[Editors note: This article was originally published on My News Biz newsletter, created by James Breiner. You can sign up for the newsletter here.]
Several insights from the latest Reuters Digital News Report caught my attention. I want to share them from the executive summary, followed by my comments.
Digital News Report 2021: “This [coronavirus] crisis has also shown the value of accurate and reliable information at a time when lives are at stake. In many countries we see audiences turning to trusted brands – in addition to ascribing a greater confidence in the media in general.”
My comment: Gaining reader trust is a long game. In the short term, many people are happy to follow sports, entertainment, and gossip from whatever source elbows its way onto their news feeds. But in a crisis, they look for sources that have proven to be professional and trustworthy.
The report noted that in countries with strong independent public service media, there was greater consumption of trusted news brands. Finland had the highest levels of overall trust (65%), and the USA, with its highly polarized news media environment, had the lowest levels (29%).
Digital News Report 2021: “Facebook is seen as the main channel for spreading false information almost everywhere, but messaging apps like WhatsApp are seen as a bigger problem in parts of the Global South such as Brazil and Indonesia.”
My comment: In general, social media have been super-spreaders of misinformation about the coronavirus pandemic. This creates an opportunity for media organizations that work to distinguish themselves as producing trustworthy news.
Print on its deathbed; long live digital

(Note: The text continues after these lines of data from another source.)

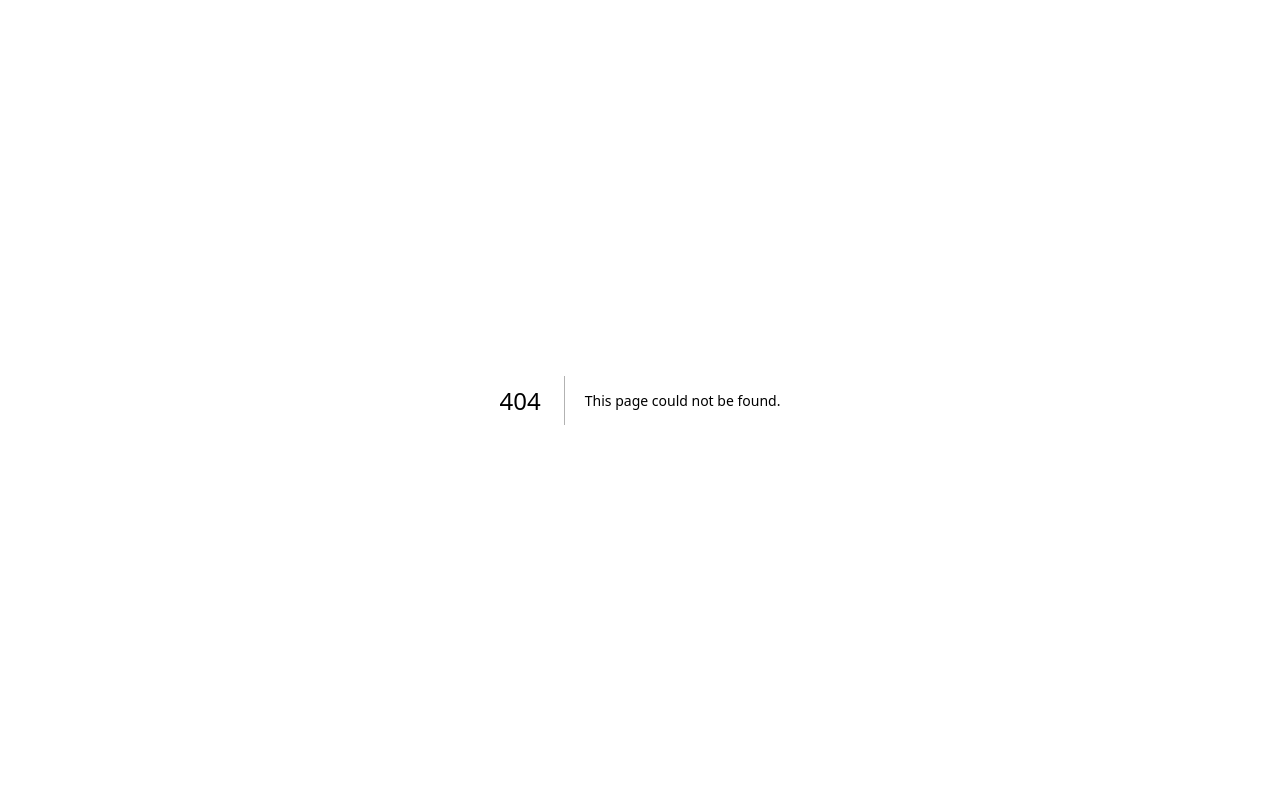
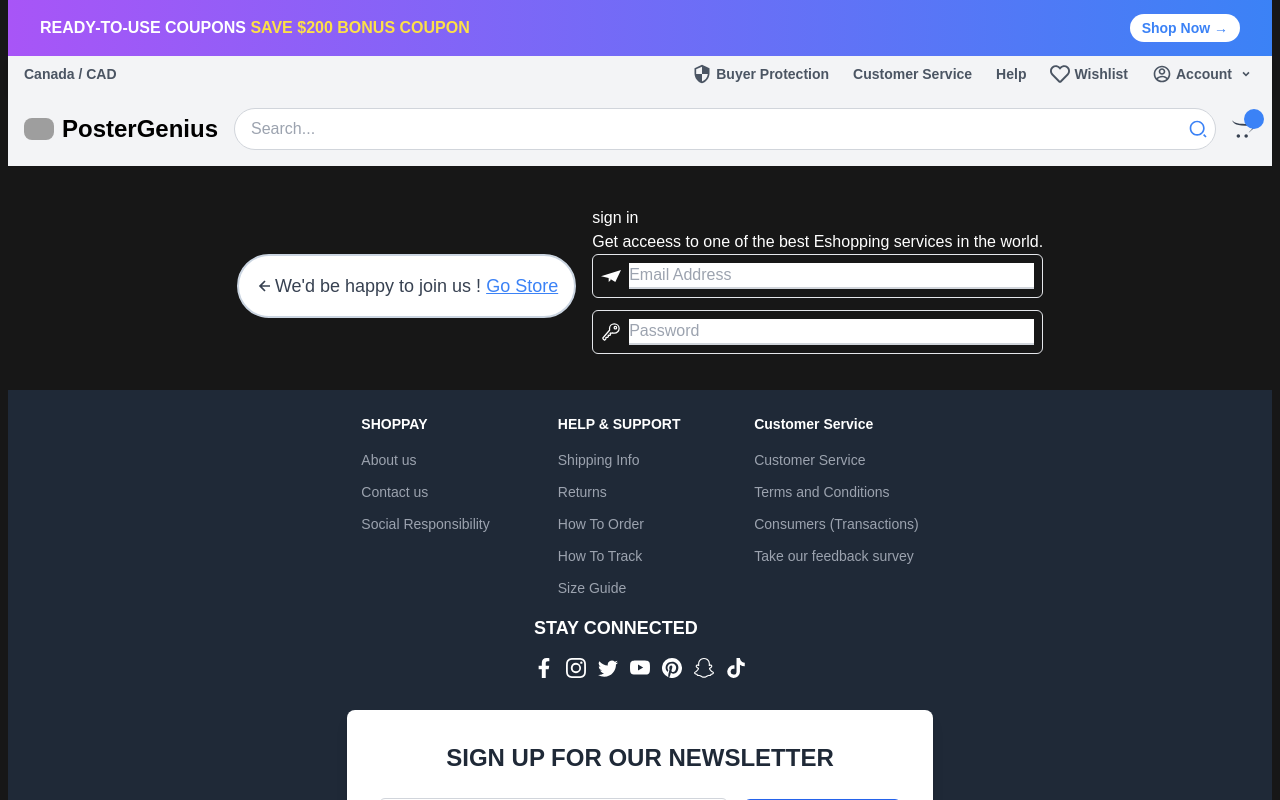
Before and after one commit to klawrenceboxx/postergenius2024-11-04, a Next.js app: page /signin in a window 1280 px wide. Before the commit this address had no page. Shown: the top 800 px of the page. Built offline with nearby package versions, Linux system fonts and the light colour scheme; no server answers; grey boxes are pictures that could not be loaded.

Commit message:
added styling for a custom signin page

```diff
--- a/package.json
+++ b/package.json
@@ -11,6 +11,7 @@
   "dependencies": {
     "@next-auth/mongodb-adapter": "^1.1.3",
     "@reduxjs/toolkit": "^1.9.5",
+    "formik": "^2.4.6",
     "next": "15.0.2",
     "next-auth": "^4.24.11",
     "react": "^18.2.0",
@@ -21,7 +22,8 @@
     "redux-devtools-extension": "^2.13.9",
     "redux-persist": "^6.0.0",
     "redux-thunk": "^2.4.2",
-    "swiper": "^11.1.15"
+    "swiper": "^11.1.15",
+    "yup": "^1.6.1"
   },
   "devDependencies": {
     "@types/node": "^20",
--- /dev/null
+++ b/src/app/signin/page.tsx
@@ -0,0 +1,99 @@
+"use client";
+
+import React, { useState } from "react";
+import Header from "@/components/header";
+import Footer from "@/components/footer";
+import LoginInput from "@/components/inputs/LoginInput";
+import { Formik, Form } from "formik";
+import * as Yup from "yup";
+import { BiLeftArrowAlt } from "react-icons/bi";
+import Link from "next/link";
+
+interface LoginValues {
+  login_email: string;
+  login_password: string;
+}
+
+const initialValues = {
+  login_email: "",
+  login_password: "",
+};
+
+const loginValidation = Yup.object({
+  login_email: Yup.string()
+    .required("Email address is required.")
+    .email("Please enter a valid email addres."),
+  login_password: Yup.string().required("Please enter a password"),
+});
+
+export default function signin() {
+  const [user, setUser] = useState(initialValues);
+  const { login_email, login_password } = user;
+
+  const handleChange = (e: React.ChangeEvent<HTMLInputElement>) => {
+    const { name, value } = e.target;
+    setUser({ ...user, [name]: value });
+  };
+  console.log(user);
+
+  return (
+    <>
+      <Header country="Canada" />
+      <div className="flex flex-col items-center justify-center mt-10">
+        <div className="flex items-center space-x-4 mb-6">
+          <div className="p-4 rounded-full  bg-white border-2 border-slate-300 flex items-center justify-center">
+            <div>
+              <BiLeftArrowAlt className="text-xl text-gray-700 " />
+            </div>
+            <span className="text-lg font-medium text-gray-700">
+              We'd be happy to join us !{" "}
+              <Link
+                href="/"
+                className="text-blue-500 underline hover:text-blue-600"
+              >
+                Go Store
+              </Link>
+            </span>
+          </div>
+          <div>
+            <h1>sign in</h1>
+            <p>
+              Get acceess to one of the best Eshopping services in the world.
+            </p>
+            <Formik
+              enableReinitialize
+              initialValues={initialValues}
+              validationSchema={loginValidation}
+              // We must define onSubmit to remove the "Property 'onSubmit' is missing" error
+              onSubmit={(values) => {
+                // This is where you'd handle the form submission, e.g., call an API
+                console.log("Formik values:", values);
+              }}
+            >
+              {(form) => (
+                <Form>
+                  <LoginInput
+                    type="text"
+                    name="login_email"
+                    icon="email"
+                    placeholder="Email Address"
+                    onChange={handleChange}
+                  />
+                  <LoginInput
+                    type="password"
+                    name="login_password"
+                    icon="password"
+                    placeholder="Password"
+                    onChange={handleChange}
+                  />
+                </Form>
+              )}
+            </Formik>
+          </div>
+        </div>
+        <div className="w-full max-w-md"></div>
+      </div>
+      <Footer country="Canada" />
+    </>
+  );
+}
--- /dev/null
+++ b/src/components/inputs/LoginInput.tsx
@@ -0,0 +1,37 @@
+import React from "react";
+import { useField } from "formik";
+import { BiUser } from "react-icons/bi";
+import { SiMinutemailer } from "react-icons/si";
+import { IoKeyOutline } from "react-icons/io5";
+
+interface LoginInputProps extends React.InputHTMLAttributes<HTMLInputElement> {
+  icon: "user" | "email" | "password"; // Define the type for the icon prop
+  placeholder: string;
+}
+
+export default function LoginInput({ icon, ...props }: LoginInputProps) {
+  const [field, meta] = useField({ name: props.name! });
+
+  // Determine which icon to render
+  const renderIcon = () => {
+    if (icon === "user") return <BiUser className="text-xl" />;
+    if (icon === "email") return <SiMinutemailer className="text-xl" />;
+    if (icon === "password") return <IoKeyOutline className="text-xl" />;
+    return null;
+  };
+
+  const inputError =
+    meta.touched && meta.error ? "border-red-500" : "border-gray-300";
+
+  return (
+    <div className="flex items-center border p-2 rounded-md mb-3">
+      <div className="mr-2">{renderIcon()}</div>
+      <input
+        {...field} // includes { name, value, onBlur, onChange }
+        {...props} // includes e.g. type="text", placeholder, etc.
+        className={`flex-1 outline-none border-b-2 ${inputError}`}
+      />
+      {/* If there's a validation error, you might display it below or in a tooltip */}
+    </div>
+  );
+}
--- a/src/components/inputs/loginInput/index.tsx
+++ /dev/null
@@ -1,7 +0,0 @@
-import React from "react";
-
-function index() {
-  return <div>index</div>;
-}
-
-export default index;
```
Also changed, not shown: src/app/api/auth/signin.tsx (deleted, +0 -26 lines), src/lib/auth.ts (deleted, +0 -15 lines), src/lib/mongodb.ts (deleted, +0 -37 lines), src/app/api/auth/singin.tsx (added), 1 other file (tests, documents, lock files or other folders).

Digital News Report 2021: The coronavirus “put a nail in the coffin” of print and accelerated the transition to digital. The collapse of print advertising, in part because newsstand sales weren’t possible during coronavirus lockdowns, forced many news outlets to look for other sources of revenue, mainly from subscriptions.
My comment: The decline in print subscriptions and advertising has been under way for more than a decade, but many newspapers’ only response was to cut costs in order to protect profit margins. This led to cuts in newsroom staff, news coverage, and product quality. Readers noticed and canceled subscriptions in a vicious downward cycle.

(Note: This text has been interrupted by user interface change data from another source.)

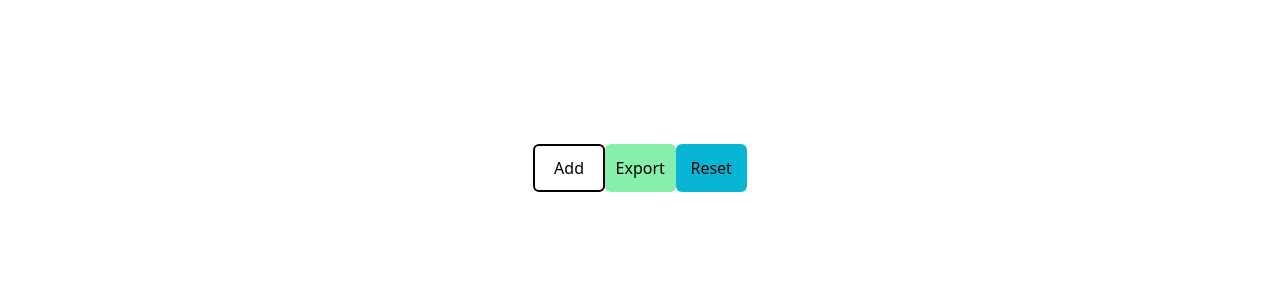
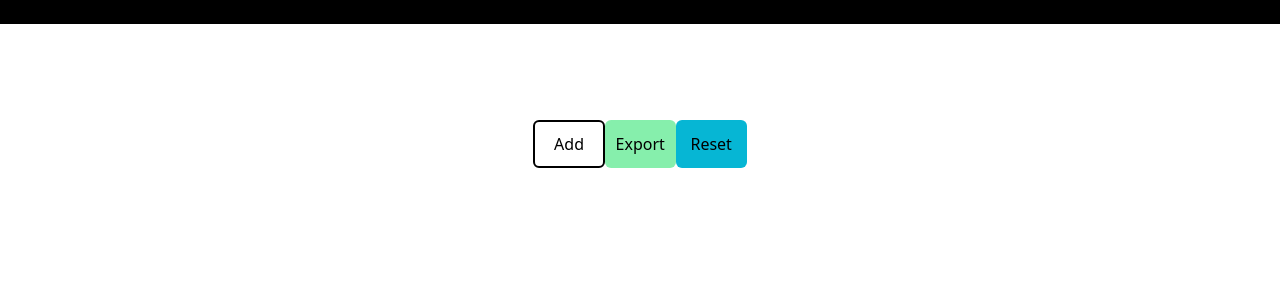
Before and after one commit to Sakutaroo/Epi-Carreer-Meeting, a React (Create React App) app in the folder epi-career-meeting/: page / in a window 1280 px wide. Shown: the top 300 px of the page. Built offline with nearby package versions, Linux system fonts and the light colour scheme; the HTML template or start-up script is replaced by a standard one.

Commit message:
[ADD] header delimitation

```diff
--- a/epi-career-meeting/src/App.js
+++ b/epi-career-meeting/src/App.js
@@ -1,9 +1,11 @@
 import Manager from './components/Manager';
+import Header from './components/Header';
 import './App.css';
 
 function App() {
   return (
     <div className="App">
+        <Header/>
         <Manager/>
     </div>
   );
--- a/epi-career-meeting/src/components/Header.jsx
+++ b/epi-career-meeting/src/components/Header.jsx
@@ -0,0 +1,11 @@
+import React from 'react'
+
+function Header() {
+  return (
+    <div className="bg-black">
+        <h1>EPI-CAREER-MEETING</h1>
+    </div>
+  )
+}
+
+export default Header
--- a/epi-career-meeting/src/components/Offer/OfferDisplay.jsx
+++ b/epi-career-meeting/src/components/Offer/OfferDisplay.jsx
@@ -6,7 +6,7 @@ const OfferDisplay = () => {
   const {infos} = useContext(ListInfo);
 
   return (
-    <div className="flex flex-col mt-32 mb-4 w-1/2 mx-auto">
+    <div className="flex flex-col mt-20 mb-4 w-1/2 mx-auto">
       {infos.map((element, index) =>
         <OfferCase key={element} name={element['company']} index={index + 1} students={element['students']}/>
       )}
```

It was only the catastrophic collapse in print advertising caused by the coronavirus crisis that led them to take action and accept the fact that the future of news is digital. They changed because they had to change. And that led to the next impact: paid digital subscriptions.
More from The Fix: 5 maps on the state of European digital news media in 2021
More users are paying for digital news
Digital News Report 2021: “Across 20 countries where publishers have been pushing for more online payment, 17% have paid for any online news in the last year – up two percentage points. Norway continues to lead the way with 45% (+3) followed by Sweden (30%), the United States (21%), Finland (20%), the Netherlands (17%), and Switzerland (17%). There has been less progress in France (11%), Germany (9%), and the United Kingdom (8%).”https://datawrapper.dwcdn.net/Qrbqu/5/#?secret=GGQXEttwPP
My comment: The transition to business models based on user revenue rather than mainly advertising will be painful. Some news organizations will not be able to survive. They are burdened with huge capital costs, such as printing plants, distribution warehouses, and trucks. They have to transform themselves to digital products, processes and distribution, which might mean downsizing their newsrooms and focusing on niche content.
The focus on niche content works especially well for local and hyperlocal news organizations.
More from The Fix: 4 questions I wish the 2022 Digital News Report would answer